The request for a compromise was to have the state agency agree to not have one groin fishing structure placed along the southeast side of Carter Lake. Not including this one structure — among the more than 20 to be constructed — would help to provide a view-scape somewhat reflecting the historic character of the lake.

A proposal to place the sign on the end of a groin was rejected, as it would not reflect the character of "Sandy's Creed" and his ongoing appeals for conserving habitats for birds.

This request was also supported by Melinda Pearson, director of the Omaha Parks and Recreation Department in a letter to members of the Carter Lake Technical Advisory group. Her letter of 21 September 2011, stated, in part:

..."remove groin structure "XXIII" at the southeast corner of the Lake from the project, along with the rip-rap between that structure and the drainage ditch from Kiwanis Park to the west." ... "There are many other things he'd like to see removed from the project; however, he is willing to compromise by just identifying this one location. It seems a reasonable request and I'm asking the Technical Advisory Team to consider approving this change."

The resulting emails indicated that the advisory group would need "NGPC concurrence" according to one respondent. Fisheries staff of the agency had already rejected the request. The fishing groins — basically a formed pile of rocks dumped into the water — were needed because people "do not like to fish from the bank."

This is another example of the staff indifference to an alternative view. They have not shown any interest in considering current details of bird use at the lake. They have hung up the phone when they decided not to further discuss the situation.

During the phone conversation with Mr. Douglas, he indicated he would look further into the matter and then provide a response.

An email response received November 29th — based upon an inquiry — was that no decision had been made yet.

It is now January 18th, and there has still not been any information received from the agency, showing an obvious indifference. A phone call made January 17th was not returned.

Deputy director Douglas — interested in becoming the new director of the agency — could not take the minute to provide a reply to a valid request.

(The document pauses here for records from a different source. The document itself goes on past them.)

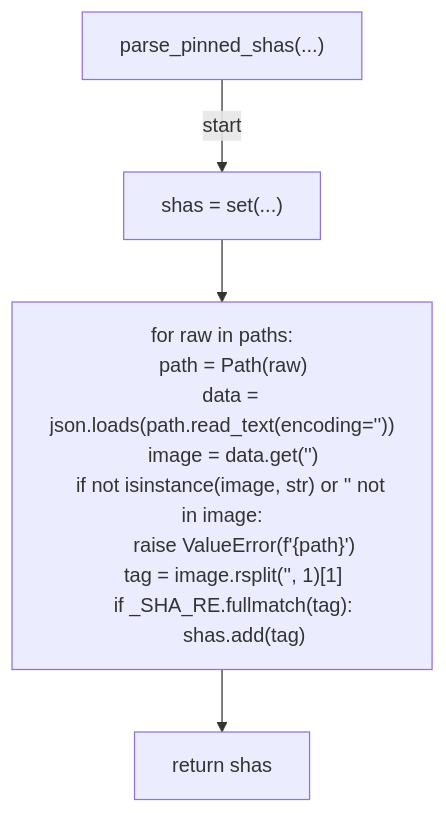
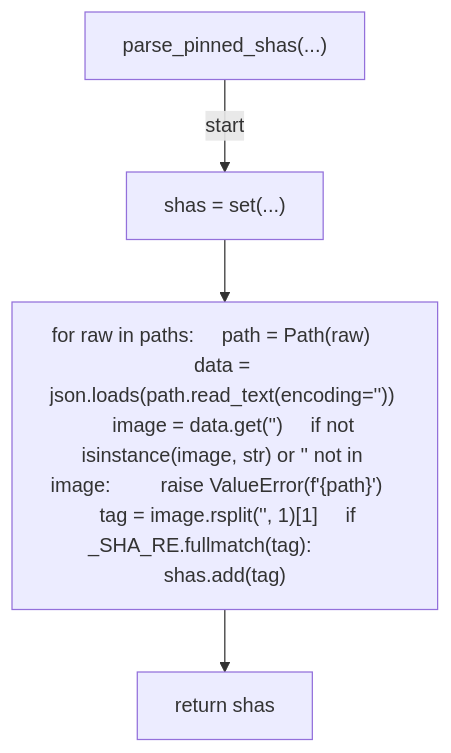
The second of 13 diagrams in docs/generated/scripts/ast/prune_devcontainer_images.md (tvna/claude-md), drawn with Mermaid before and after one commit. The commit also changed other lines of this file and 29 other files, not shown here.

First line of the commit message:
docs(generated): regenerate decision tree and workflow diagrams (batch 3/5)

````diff
--- a/docs/generated/scripts/ast/prune_devcontainer_images.md
+++ b/docs/generated/scripts/ast/prune_devcontainer_images.md
@@ -26,18 +26,10 @@
 ```mermaid
 flowchart TD
     N001["parse_pinned_shas(...)"]
     N002["shas = set(...)"]
-    N003["for raw in paths:
-    path = Path(raw)
-    data = json.loads(path.read_text(encoding='<str>'))
-    image = data.get('<str>')
-    if not isinstance(image, str) or '<str>' not in image:
-        raise ValueError(f'{path}<str>')
-    tag = image.rsplit('<str>', 1)[1]
-    if _SHA_RE.fullmatch(tag):
-        shas.add(tag)"]
+    N003["for raw in paths:     path = Path(raw)     data = json.loads(path.read_text(encoding='<str>'))     image = data.get('<str>')     if not isinstance(image, str) or '<str>' not in image:         raise ValueError(f'{path}<str>')     tag = image.rsplit('<str>', 1)[1]     if _SHA_RE.fullmatch(tag):         shas.add(tag)"]
     N004["return shas"]
     N001 -->|"start"| N002
     N002 --> N003
     N003 --> N004
 ```
````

Actions by employees of a public agency — who work for Nebraskans — regarding this matter indicate an unacceptable bias in favor of a publicly-subsidized project that can provide revenue to the agency through the purchase of fishing and boating licenses.